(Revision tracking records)
****************
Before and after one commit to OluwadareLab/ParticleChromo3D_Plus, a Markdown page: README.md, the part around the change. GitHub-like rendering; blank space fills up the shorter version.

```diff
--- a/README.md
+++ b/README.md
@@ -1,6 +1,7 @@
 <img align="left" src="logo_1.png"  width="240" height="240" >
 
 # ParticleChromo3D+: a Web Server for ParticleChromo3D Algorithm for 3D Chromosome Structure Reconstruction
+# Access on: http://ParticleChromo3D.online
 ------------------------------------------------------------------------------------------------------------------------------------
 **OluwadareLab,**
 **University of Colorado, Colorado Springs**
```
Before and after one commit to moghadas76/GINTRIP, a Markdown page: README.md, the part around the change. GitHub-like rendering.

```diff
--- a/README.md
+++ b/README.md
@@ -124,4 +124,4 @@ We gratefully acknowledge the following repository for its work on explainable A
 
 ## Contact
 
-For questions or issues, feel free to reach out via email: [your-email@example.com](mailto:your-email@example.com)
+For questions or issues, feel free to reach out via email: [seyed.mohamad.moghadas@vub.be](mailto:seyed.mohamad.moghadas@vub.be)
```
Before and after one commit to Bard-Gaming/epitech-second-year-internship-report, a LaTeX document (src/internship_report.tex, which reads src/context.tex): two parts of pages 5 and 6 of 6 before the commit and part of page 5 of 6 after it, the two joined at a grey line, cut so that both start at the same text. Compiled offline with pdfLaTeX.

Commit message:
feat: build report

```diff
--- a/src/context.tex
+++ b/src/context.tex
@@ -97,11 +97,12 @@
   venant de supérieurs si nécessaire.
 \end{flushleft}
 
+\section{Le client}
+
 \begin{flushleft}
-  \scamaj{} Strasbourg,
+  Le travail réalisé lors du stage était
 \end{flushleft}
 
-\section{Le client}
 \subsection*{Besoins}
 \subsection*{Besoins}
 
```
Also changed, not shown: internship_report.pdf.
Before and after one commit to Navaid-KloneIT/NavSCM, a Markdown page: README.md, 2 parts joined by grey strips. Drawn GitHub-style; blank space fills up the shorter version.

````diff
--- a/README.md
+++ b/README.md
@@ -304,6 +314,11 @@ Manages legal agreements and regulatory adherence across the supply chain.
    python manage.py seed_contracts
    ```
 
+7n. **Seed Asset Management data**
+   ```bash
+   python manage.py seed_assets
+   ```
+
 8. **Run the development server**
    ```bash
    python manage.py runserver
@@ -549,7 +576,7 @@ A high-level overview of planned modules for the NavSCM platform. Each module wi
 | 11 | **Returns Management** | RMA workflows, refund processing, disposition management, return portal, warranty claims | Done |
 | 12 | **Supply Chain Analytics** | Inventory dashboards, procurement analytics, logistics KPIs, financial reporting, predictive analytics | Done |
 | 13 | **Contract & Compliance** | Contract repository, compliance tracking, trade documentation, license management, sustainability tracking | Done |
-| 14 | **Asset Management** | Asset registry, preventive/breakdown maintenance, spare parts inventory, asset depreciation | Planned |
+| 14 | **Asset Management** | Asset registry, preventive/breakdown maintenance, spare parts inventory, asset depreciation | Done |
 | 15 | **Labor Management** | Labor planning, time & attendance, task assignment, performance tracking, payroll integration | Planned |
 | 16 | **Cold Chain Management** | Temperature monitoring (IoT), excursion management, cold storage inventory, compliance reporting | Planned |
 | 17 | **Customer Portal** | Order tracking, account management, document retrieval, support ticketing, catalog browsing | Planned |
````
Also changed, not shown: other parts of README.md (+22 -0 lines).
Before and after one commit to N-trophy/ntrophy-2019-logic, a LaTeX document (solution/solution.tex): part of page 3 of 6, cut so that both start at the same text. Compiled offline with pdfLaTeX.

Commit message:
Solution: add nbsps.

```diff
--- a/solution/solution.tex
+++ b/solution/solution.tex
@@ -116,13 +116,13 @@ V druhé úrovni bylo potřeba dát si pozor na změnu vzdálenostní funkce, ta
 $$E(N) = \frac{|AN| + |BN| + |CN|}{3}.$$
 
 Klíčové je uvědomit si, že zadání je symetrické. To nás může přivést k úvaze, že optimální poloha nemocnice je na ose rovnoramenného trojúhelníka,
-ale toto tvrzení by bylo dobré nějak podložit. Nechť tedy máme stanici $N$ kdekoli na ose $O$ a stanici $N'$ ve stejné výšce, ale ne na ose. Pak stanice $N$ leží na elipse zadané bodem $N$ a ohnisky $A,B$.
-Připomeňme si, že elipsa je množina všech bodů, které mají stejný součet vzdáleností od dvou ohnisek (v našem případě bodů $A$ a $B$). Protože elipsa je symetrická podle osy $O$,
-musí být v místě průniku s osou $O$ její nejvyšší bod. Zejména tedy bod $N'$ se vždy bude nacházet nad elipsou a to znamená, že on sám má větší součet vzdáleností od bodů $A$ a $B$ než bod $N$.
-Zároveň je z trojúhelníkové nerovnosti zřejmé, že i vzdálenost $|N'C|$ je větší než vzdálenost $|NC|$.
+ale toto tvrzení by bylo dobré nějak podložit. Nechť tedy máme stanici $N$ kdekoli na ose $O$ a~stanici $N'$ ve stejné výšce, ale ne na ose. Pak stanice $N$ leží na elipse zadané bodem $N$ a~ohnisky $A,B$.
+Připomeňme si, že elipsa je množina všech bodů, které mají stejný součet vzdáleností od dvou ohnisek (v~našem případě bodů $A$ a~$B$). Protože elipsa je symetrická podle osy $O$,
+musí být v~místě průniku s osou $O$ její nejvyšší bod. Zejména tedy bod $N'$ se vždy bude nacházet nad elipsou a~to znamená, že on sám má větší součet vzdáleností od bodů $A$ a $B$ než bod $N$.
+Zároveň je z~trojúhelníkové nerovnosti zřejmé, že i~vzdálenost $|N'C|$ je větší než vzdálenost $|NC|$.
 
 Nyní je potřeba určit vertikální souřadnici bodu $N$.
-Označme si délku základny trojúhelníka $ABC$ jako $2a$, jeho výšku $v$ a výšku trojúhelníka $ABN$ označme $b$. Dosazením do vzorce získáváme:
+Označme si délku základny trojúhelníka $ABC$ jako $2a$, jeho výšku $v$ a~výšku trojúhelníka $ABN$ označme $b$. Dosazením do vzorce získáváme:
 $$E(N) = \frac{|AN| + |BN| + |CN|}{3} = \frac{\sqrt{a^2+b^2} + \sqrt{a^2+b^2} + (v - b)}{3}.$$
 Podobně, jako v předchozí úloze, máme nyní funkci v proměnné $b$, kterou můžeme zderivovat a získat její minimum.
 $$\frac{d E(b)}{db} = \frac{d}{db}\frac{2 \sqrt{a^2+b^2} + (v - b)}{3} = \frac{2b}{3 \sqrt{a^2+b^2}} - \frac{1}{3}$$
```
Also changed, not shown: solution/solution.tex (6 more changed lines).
****************
All records shown above are to be repeated exactly.

Before and after one commit to OluwadareLab/ParticleChromo3D_Plus, a Markdown page: README.md, the part around the change. GitHub-like rendering; blank space fills up the shorter version.

```diff
--- a/README.md
+++ b/README.md
@@ -1,6 +1,7 @@
 <img align="left" src="logo_1.png"  width="240" height="240" >
 
 # ParticleChromo3D+: a Web Server for ParticleChromo3D Algorithm for 3D Chromosome Structure Reconstruction
+# Access on: http://ParticleChromo3D.online
 ------------------------------------------------------------------------------------------------------------------------------------
 **OluwadareLab,**
 **University of Colorado, Colorado Springs**
```
Before and after one commit to moghadas76/GINTRIP, a Markdown page: README.md, the part around the change. GitHub-like rendering.

```diff
--- a/README.md
+++ b/README.md
@@ -124,4 +124,4 @@ We gratefully acknowledge the following repository for its work on explainable A
 
 ## Contact
 
-For questions or issues, feel free to reach out via email: [your-email@example.com](mailto:your-email@example.com)
+For questions or issues, feel free to reach out via email: [seyed.mohamad.moghadas@vub.be](mailto:seyed.mohamad.moghadas@vub.be)
```
Before and after one commit to Bard-Gaming/epitech-second-year-internship-report, a LaTeX document (src/internship_report.tex, which reads src/context.tex): two parts of pages 5 and 6 of 6 before the commit and part of page 5 of 6 after it, the two joined at a grey line, cut so that both start at the same text. Compiled offline with pdfLaTeX.

Commit message:
feat: build report

```diff
--- a/src/context.tex
+++ b/src/context.tex
@@ -97,11 +97,12 @@
   venant de supérieurs si nécessaire.
 \end{flushleft}
 
+\section{Le client}
+
 \begin{flushleft}
-  \scamaj{} Strasbourg,
+  Le travail réalisé lors du stage était
 \end{flushleft}
 
-\section{Le client}
 \subsection*{Besoins}
 \subsection*{Besoins}
 
```
Also changed, not shown: internship_report.pdf.
Before and after one commit to Navaid-KloneIT/NavSCM, a Markdown page: README.md, 2 parts joined by grey strips. Drawn GitHub-style; blank space fills up the shorter version.

````diff
--- a/README.md
+++ b/README.md
@@ -304,6 +314,11 @@ Manages legal agreements and regulatory adherence across the supply chain.
    python manage.py seed_contracts
    ```
 
+7n. **Seed Asset Management data**
+   ```bash
+   python manage.py seed_assets
+   ```
+
 8. **Run the development server**
    ```bash
    python manage.py runserver
@@ -549,7 +576,7 @@ A high-level overview of planned modules for the NavSCM platform. Each module wi
 | 11 | **Returns Management** | RMA workflows, refund processing, disposition management, return portal, warranty claims | Done |
 | 12 | **Supply Chain Analytics** | Inventory dashboards, procurement analytics, logistics KPIs, financial reporting, predictive analytics | Done |
 | 13 | **Contract & Compliance** | Contract repository, compliance tracking, trade documentation, license management, sustainability tracking | Done |
-| 14 | **Asset Management** | Asset registry, preventive/breakdown maintenance, spare parts inventory, asset depreciation | Planned |
+| 14 | **Asset Management** | Asset registry, preventive/breakdown maintenance, spare parts inventory, asset depreciation | Done |
 | 15 | **Labor Management** | Labor planning, time & attendance, task assignment, performance tracking, payroll integration | Planned |
 | 16 | **Cold Chain Management** | Temperature monitoring (IoT), excursion management, cold storage inventory, compliance reporting | Planned |
 | 17 | **Customer Portal** | Order tracking, account management, document retrieval, support ticketing, catalog browsing | Planned |
````
Also changed, not shown: other parts of README.md (+22 -0 lines).
Before and after one commit to N-trophy/ntrophy-2019-logic, a LaTeX document (solution/solution.tex): part of page 3 of 6, cut so that both start at the same text. Compiled offline with pdfLaTeX.

Commit message:
Solution: add nbsps.

```diff
--- a/solution/solution.tex
+++ b/solution/solution.tex
@@ -116,13 +116,13 @@ V druhé úrovni bylo potřeba dát si pozor na změnu vzdálenostní funkce, ta
 $$E(N) = \frac{|AN| + |BN| + |CN|}{3}.$$
 
 Klíčové je uvědomit si, že zadání je symetrické. To nás může přivést k úvaze, že optimální poloha nemocnice je na ose rovnoramenného trojúhelníka,
-ale toto tvrzení by bylo dobré nějak podložit. Nechť tedy máme stanici $N$ kdekoli na ose $O$ a stanici $N'$ ve stejné výšce, ale ne na ose. Pak stanice $N$ leží na elipse zadané bodem $N$ a ohnisky $A,B$.
-Připomeňme si, že elipsa je množina všech bodů, které mají stejný součet vzdáleností od dvou ohnisek (v našem případě bodů $A$ a $B$). Protože elipsa je symetrická podle osy $O$,
-musí být v místě průniku s osou $O$ její nejvyšší bod. Zejména tedy bod $N'$ se vždy bude nacházet nad elipsou a to znamená, že on sám má větší součet vzdáleností od bodů $A$ a $B$ než bod $N$.
-Zároveň je z trojúhelníkové nerovnosti zřejmé, že i vzdálenost $|N'C|$ je větší než vzdálenost $|NC|$.
+ale toto tvrzení by bylo dobré nějak podložit. Nechť tedy máme stanici $N$ kdekoli na ose $O$ a~stanici $N'$ ve stejné výšce, ale ne na ose. Pak stanice $N$ leží na elipse zadané bodem $N$ a~ohnisky $A,B$.
+Připomeňme si, že elipsa je množina všech bodů, které mají stejný součet vzdáleností od dvou ohnisek (v~našem případě bodů $A$ a~$B$). Protože elipsa je symetrická podle osy $O$,
+musí být v~místě průniku s osou $O$ její nejvyšší bod. Zejména tedy bod $N'$ se vždy bude nacházet nad elipsou a~to znamená, že on sám má větší součet vzdáleností od bodů $A$ a $B$ než bod $N$.
+Zároveň je z~trojúhelníkové nerovnosti zřejmé, že i~vzdálenost $|N'C|$ je větší než vzdálenost $|NC|$.
 
 Nyní je potřeba určit vertikální souřadnici bodu $N$.
-Označme si délku základny trojúhelníka $ABC$ jako $2a$, jeho výšku $v$ a výšku trojúhelníka $ABN$ označme $b$. Dosazením do vzorce získáváme:
+Označme si délku základny trojúhelníka $ABC$ jako $2a$, jeho výšku $v$ a~výšku trojúhelníka $ABN$ označme $b$. Dosazením do vzorce získáváme:
 $$E(N) = \frac{|AN| + |BN| + |CN|}{3} = \frac{\sqrt{a^2+b^2} + \sqrt{a^2+b^2} + (v - b)}{3}.$$
 Podobně, jako v předchozí úloze, máme nyní funkci v proměnné $b$, kterou můžeme zderivovat a získat její minimum.
 $$\frac{d E(b)}{db} = \frac{d}{db}\frac{2 \sqrt{a^2+b^2} + (v - b)}{3} = \frac{2b}{3 \sqrt{a^2+b^2}} - \frac{1}{3}$$
```
Also changed, not shown: solution/solution.tex (6 more changed lines).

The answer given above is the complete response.